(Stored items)

== Segment start ==

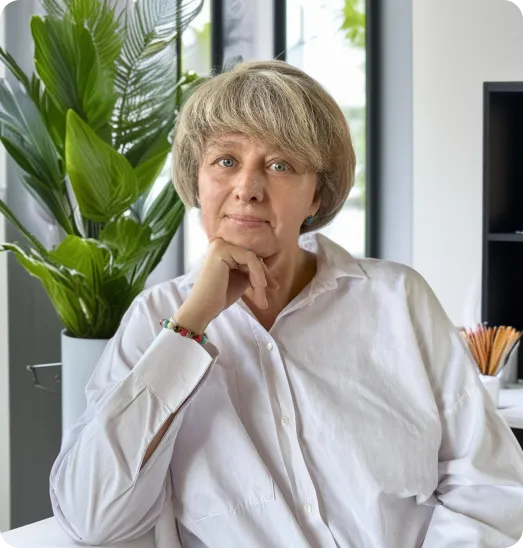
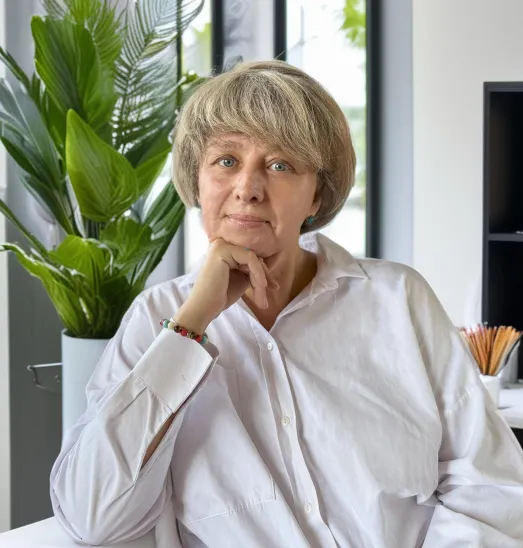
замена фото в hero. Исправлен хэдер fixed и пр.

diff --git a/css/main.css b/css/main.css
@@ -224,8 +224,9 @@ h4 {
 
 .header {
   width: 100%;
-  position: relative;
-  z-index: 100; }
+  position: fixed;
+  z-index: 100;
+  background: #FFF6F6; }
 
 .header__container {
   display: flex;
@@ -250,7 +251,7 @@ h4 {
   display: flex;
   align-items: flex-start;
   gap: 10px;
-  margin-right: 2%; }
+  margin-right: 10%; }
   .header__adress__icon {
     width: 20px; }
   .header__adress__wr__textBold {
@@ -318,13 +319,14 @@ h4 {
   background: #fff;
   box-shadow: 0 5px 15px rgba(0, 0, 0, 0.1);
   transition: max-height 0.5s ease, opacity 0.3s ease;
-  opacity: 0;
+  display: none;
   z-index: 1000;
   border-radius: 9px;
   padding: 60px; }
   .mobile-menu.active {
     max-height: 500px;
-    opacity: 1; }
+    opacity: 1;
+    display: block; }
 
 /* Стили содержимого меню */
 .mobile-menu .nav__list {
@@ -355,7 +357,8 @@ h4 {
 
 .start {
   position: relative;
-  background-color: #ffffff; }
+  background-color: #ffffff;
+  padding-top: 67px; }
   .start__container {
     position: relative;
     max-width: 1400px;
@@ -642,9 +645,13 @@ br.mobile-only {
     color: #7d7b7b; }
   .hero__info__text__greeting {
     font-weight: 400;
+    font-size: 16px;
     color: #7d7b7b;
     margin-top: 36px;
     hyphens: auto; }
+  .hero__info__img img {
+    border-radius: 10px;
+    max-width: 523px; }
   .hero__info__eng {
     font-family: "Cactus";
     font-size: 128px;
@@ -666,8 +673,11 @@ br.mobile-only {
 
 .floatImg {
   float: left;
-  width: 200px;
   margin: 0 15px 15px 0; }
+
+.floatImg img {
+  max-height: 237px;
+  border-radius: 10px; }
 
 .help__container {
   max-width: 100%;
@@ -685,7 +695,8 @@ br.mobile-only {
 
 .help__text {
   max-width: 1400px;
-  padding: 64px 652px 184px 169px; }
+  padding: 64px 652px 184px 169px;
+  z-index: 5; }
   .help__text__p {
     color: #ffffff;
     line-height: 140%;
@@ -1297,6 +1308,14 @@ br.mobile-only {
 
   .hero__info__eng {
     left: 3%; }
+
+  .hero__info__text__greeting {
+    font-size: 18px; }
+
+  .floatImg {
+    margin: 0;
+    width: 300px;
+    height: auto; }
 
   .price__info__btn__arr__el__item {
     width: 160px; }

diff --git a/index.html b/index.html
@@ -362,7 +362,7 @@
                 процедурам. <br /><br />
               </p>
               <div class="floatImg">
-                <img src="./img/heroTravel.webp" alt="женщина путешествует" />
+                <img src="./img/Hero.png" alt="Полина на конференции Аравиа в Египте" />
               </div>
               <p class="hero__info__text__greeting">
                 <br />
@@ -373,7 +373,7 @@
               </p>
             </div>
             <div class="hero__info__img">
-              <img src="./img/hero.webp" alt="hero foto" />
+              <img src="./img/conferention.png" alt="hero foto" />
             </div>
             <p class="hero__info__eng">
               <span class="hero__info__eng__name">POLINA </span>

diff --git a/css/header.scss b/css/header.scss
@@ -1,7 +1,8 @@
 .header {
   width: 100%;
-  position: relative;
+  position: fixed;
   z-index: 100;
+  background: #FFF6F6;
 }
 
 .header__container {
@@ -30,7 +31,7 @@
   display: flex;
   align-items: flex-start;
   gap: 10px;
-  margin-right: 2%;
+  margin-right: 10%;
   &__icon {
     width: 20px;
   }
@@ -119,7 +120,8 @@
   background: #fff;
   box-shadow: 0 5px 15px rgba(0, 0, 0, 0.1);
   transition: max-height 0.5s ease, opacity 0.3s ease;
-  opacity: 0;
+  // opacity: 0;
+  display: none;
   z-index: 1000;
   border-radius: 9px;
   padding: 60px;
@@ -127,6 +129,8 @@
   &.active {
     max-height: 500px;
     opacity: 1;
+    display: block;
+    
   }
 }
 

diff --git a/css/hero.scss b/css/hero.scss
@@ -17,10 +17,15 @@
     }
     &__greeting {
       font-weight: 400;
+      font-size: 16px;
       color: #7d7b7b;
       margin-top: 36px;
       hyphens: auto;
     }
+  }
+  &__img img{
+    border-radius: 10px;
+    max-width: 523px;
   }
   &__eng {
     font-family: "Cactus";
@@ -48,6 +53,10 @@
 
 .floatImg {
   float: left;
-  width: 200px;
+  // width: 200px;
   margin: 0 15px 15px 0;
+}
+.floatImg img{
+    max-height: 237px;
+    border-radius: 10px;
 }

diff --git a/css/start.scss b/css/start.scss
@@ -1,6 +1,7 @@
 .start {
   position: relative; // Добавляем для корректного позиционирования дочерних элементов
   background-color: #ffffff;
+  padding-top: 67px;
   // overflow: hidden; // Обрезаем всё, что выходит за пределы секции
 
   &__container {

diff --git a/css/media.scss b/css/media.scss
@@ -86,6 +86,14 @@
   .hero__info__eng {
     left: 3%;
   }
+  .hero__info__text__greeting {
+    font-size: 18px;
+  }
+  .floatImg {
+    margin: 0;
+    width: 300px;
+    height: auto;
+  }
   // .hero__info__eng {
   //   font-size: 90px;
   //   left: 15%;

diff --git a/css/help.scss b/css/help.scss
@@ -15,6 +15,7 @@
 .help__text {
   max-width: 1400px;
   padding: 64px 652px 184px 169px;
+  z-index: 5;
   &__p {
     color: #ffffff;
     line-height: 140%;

== Segment end ==

Aim of the exercise -
Give every entry again verbatim, with no pictures.

Solution for this exercise -
замена фото в hero. Исправлен хэдер fixed и пр.

diff --git a/css/main.css b/css/main.css
@@ -224,8 +224,9 @@ h4 {
 
 .header {
   width: 100%;
-  position: relative;
-  z-index: 100; }
+  position: fixed;
+  z-index: 100;
+  background: #FFF6F6; }
 
 .header__container {
   display: flex;
@@ -250,7 +251,7 @@ h4 {
   display: flex;
   align-items: flex-start;
   gap: 10px;
-  margin-right: 2%; }
+  margin-right: 10%; }
   .header__adress__icon {
     width: 20px; }
   .header__adress__wr__textBold {
@@ -318,13 +319,14 @@ h4 {
   background: #fff;
   box-shadow: 0 5px 15px rgba(0, 0, 0, 0.1);
   transition: max-height 0.5s ease, opacity 0.3s ease;
-  opacity: 0;
+  display: none;
   z-index: 1000;
   border-radius: 9px;
   padding: 60px; }
   .mobile-menu.active {
     max-height: 500px;
-    opacity: 1; }
+    opacity: 1;
+    display: block; }
 
 /* Стили содержимого меню */
 .mobile-menu .nav__list {
@@ -355,7 +357,8 @@ h4 {
 
 .start {
   position: relative;
-  background-color: #ffffff; }
+  background-color: #ffffff;
+  padding-top: 67px; }
   .start__container {
     position: relative;
     max-width: 1400px;
@@ -642,9 +645,13 @@ br.mobile-only {
     color: #7d7b7b; }
   .hero__info__text__greeting {
     font-weight: 400;
+    font-size: 16px;
     color: #7d7b7b;
     margin-top: 36px;
     hyphens: auto; }
+  .hero__info__img img {
+    border-radius: 10px;
+    max-width: 523px; }
   .hero__info__eng {
     font-family: "Cactus";
     font-size: 128px;
@@ -666,8 +673,11 @@ br.mobile-only {
 
 .floatImg {
   float: left;
-  width: 200px;
   margin: 0 15px 15px 0; }
+
+.floatImg img {
+  max-height: 237px;
+  border-radius: 10px; }
 
 .help__container {
   max-width: 100%;
@@ -685,7 +695,8 @@ br.mobile-only {
 
 .help__text {
   max-width: 1400px;
-  padding: 64px 652px 184px 169px; }
+  padding: 64px 652px 184px 169px;
+  z-index: 5; }
   .help__text__p {
     color: #ffffff;
     line-height: 140%;
@@ -1297,6 +1308,14 @@ br.mobile-only {
 
   .hero__info__eng {
     left: 3%; }
+
+  .hero__info__text__greeting {
+    font-size: 18px; }
+
+  .floatImg {
+    margin: 0;
+    width: 300px;
+    height: auto; }
 
   .price__info__btn__arr__el__item {
     width: 160px; }

diff --git a/index.html b/index.html
@@ -362,7 +362,7 @@
                 процедурам. <br /><br />
               </p>
               <div class="floatImg">
-                <img src="./img/heroTravel.webp" alt="женщина путешествует" />
+                <img src="./img/Hero.png" alt="Полина на конференции Аравиа в Египте" />
               </div>
               <p class="hero__info__text__greeting">
                 <br />
@@ -373,7 +373,7 @@
               </p>
             </div>
             <div class="hero__info__img">
-              <img src="./img/hero.webp" alt="hero foto" />
+              <img src="./img/conferention.png" alt="hero foto" />
             </div>
             <p class="hero__info__eng">
               <span class="hero__info__eng__name">POLINA </span>

diff --git a/css/header.scss b/css/header.scss
@@ -1,7 +1,8 @@
 .header {
   width: 100%;
-  position: relative;
+  position: fixed;
   z-index: 100;
+  background: #FFF6F6;
 }
 
 .header__container {
@@ -30,7 +31,7 @@
   display: flex;
   align-items: flex-start;
   gap: 10px;
-  margin-right: 2%;
+  margin-right: 10%;
   &__icon {
     width: 20px;
   }
@@ -119,7 +120,8 @@
   background: #fff;
   box-shadow: 0 5px 15px rgba(0, 0, 0, 0.1);
   transition: max-height 0.5s ease, opacity 0.3s ease;
-  opacity: 0;
+  // opacity: 0;
+  display: none;
   z-index: 1000;
   border-radius: 9px;
   padding: 60px;
@@ -127,6 +129,8 @@
   &.active {
     max-height: 500px;
     opacity: 1;
+    display: block;
+    
   }
 }
 

diff --git a/css/hero.scss b/css/hero.scss
@@ -17,10 +17,15 @@
     }
     &__greeting {
       font-weight: 400;
+      font-size: 16px;
       color: #7d7b7b;
       margin-top: 36px;
       hyphens: auto;
     }
+  }
+  &__img img{
+    border-radius: 10px;
+    max-width: 523px;
   }
   &__eng {
     font-family: "Cactus";
@@ -48,6 +53,10 @@
 
 .floatImg {
   float: left;
-  width: 200px;
+  // width: 200px;
   margin: 0 15px 15px 0;
+}
+.floatImg img{
+    max-height: 237px;
+    border-radius: 10px;
 }

diff --git a/css/start.scss b/css/start.scss
@@ -1,6 +1,7 @@
 .start {
   position: relative; // Добавляем для корректного позиционирования дочерних элементов
   background-color: #ffffff;
+  padding-top: 67px;
   // overflow: hidden; // Обрезаем всё, что выходит за пределы секции
 
   &__container {

diff --git a/css/media.scss b/css/media.scss
@@ -86,6 +86,14 @@
   .hero__info__eng {
     left: 3%;
   }
+  .hero__info__text__greeting {
+    font-size: 18px;
+  }
+  .floatImg {
+    margin: 0;
+    width: 300px;
+    height: auto;
+  }
   // .hero__info__eng {
   //   font-size: 90px;
   //   left: 15%;

diff --git a/css/help.scss b/css/help.scss
@@ -15,6 +15,7 @@
 .help__text {
   max-width: 1400px;
   padding: 64px 652px 184px 169px;
+  z-index: 5;
   &__p {
     color: #ffffff;
     line-height: 140%;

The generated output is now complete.